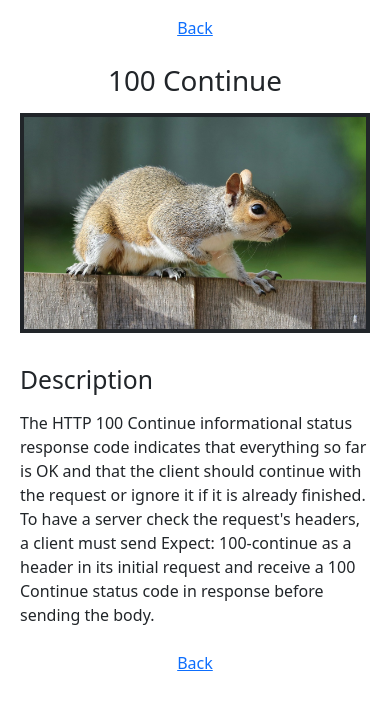
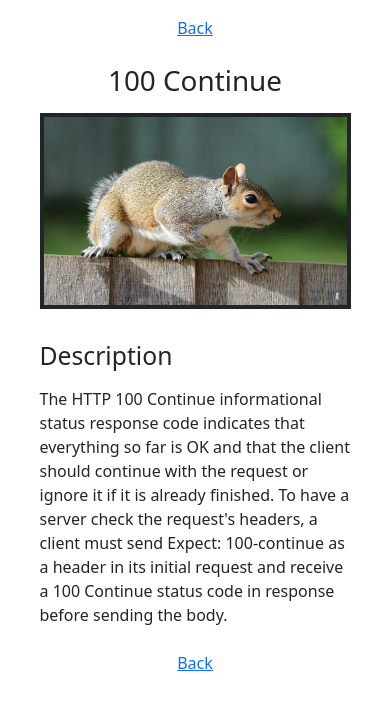
Before and after one commit to MBurtonshaw/http_squirrels, a Vue app: page /100 in a window 390 px wide. Shown: the top 710 px of the page. Built offline with nearby package versions, Linux system fonts and the light colour scheme.

Commit message:
more mobile formatting

```diff
--- a/src/components/CardDetail.vue
+++ b/src/components/CardDetail.vue
@@ -30,10 +30,13 @@ export default {
 </template>
 
 <style scoped>
+#main_detail {
+  width: 50%;
+}
 
 @media screen and (max-width: 500px) {
   #main_detail {
-    width: 100%;
+    width: 90%;
     padding: 0.5em;
   }
 }
--- a/src/components/CardList.vue
+++ b/src/components/CardList.vue
@@ -45,9 +45,11 @@ export default {
   .squirrel {
     padding: 1em;
   }
+
   p {
     text-align: center;
   }
+
   .squirrel_card {
     margin: auto;
   }
--- a/src/views/HomeView.vue
+++ b/src/views/HomeView.vue
@@ -25,5 +25,11 @@ export default {
     #main_container {
         padding: 1em;
     }
+    h3 {
+        text-align: center;
+    }
+    p {
+        text-align: center;
+    }
 }
 </style>
```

****************

**WORK TASK:**
Find out how many lines in the listing contain the word "HomeView", and respond with that number only.

**ANSWER FOR THIS EXERCISE:**
2